**WHAT THE TASK REQUIRES:**
The lines below that include the word "compile" are to be reported.

── RECORDED INFORMATION ──

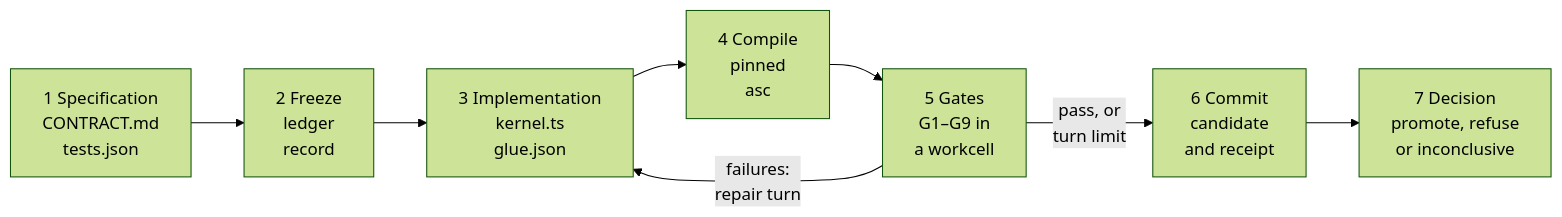
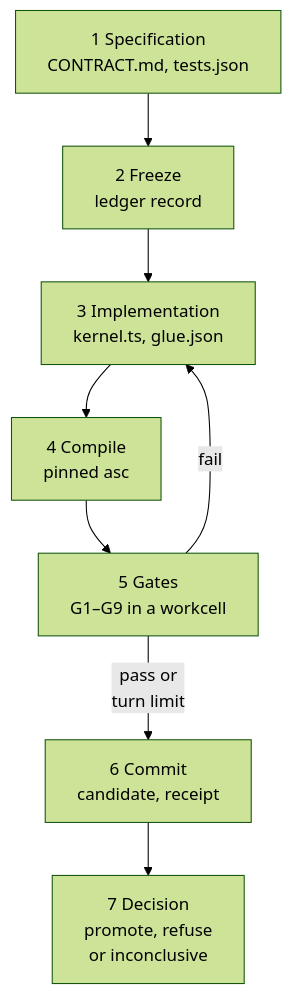
One commit to Akilleez-QA/endoforge changed the diagram in docs/architecture/candidate-loop.md. Above: the diagram before and after it, drawn with Mermaid (forest theme). The commit also changed 1 other file, not shown here.

Commit message:
Diagrams top-down with short labels so they render legibly on GitHub

````diff
--- a/docs/architecture/candidate-loop.md
+++ b/docs/architecture/candidate-loop.md
@@ -10,10 +10,10 @@
 ```mermaid
-flowchart LR
-  spec["1 Specification<br/>CONTRACT.md<br/>tests.json"] --> freeze["2 Freeze<br/>ledger<br/>record"]
-  freeze --> impl["3 Implementation<br/>kernel.ts<br/>glue.json"]
-  impl --> compile["4 Compile<br/>pinned<br/>asc"]
-  compile --> gates["5 Gates<br/>G1–G9 in<br/>a workcell"]
-  gates -- "failures:<br/>repair turn" --> impl
-  gates -- "pass, or<br/>turn limit" --> commit["6 Commit<br/>candidate<br/>and receipt"]
+flowchart TD
+  spec["1 Specification<br/>CONTRACT.md, tests.json"] --> freeze["2 Freeze<br/>ledger record"]
+  freeze --> impl["3 Implementation<br/>kernel.ts, glue.json"]
+  impl --> compile["4 Compile<br/>pinned asc"]
+  compile --> gates["5 Gates<br/>G1–G9 in a workcell"]
+  gates -- "fail" --> impl
+  gates -- "pass or<br/>turn limit" --> commit["6 Commit<br/>candidate, receipt"]
   commit --> decision["7 Decision<br/>promote, refuse<br/>or inconclusive"]
 ```
````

───

**SOLUTION TO THIS EXERCISE:**
-  impl --> compile["4 Compile<br/>pinned<br/>asc"]
-  compile --> gates["5 Gates<br/>G1–G9 in<br/>a workcell"]
+  impl --> compile["4 Compile<br/>pinned asc"]
+  compile --> gates["5 Gates<br/>G1–G9 in a workcell"]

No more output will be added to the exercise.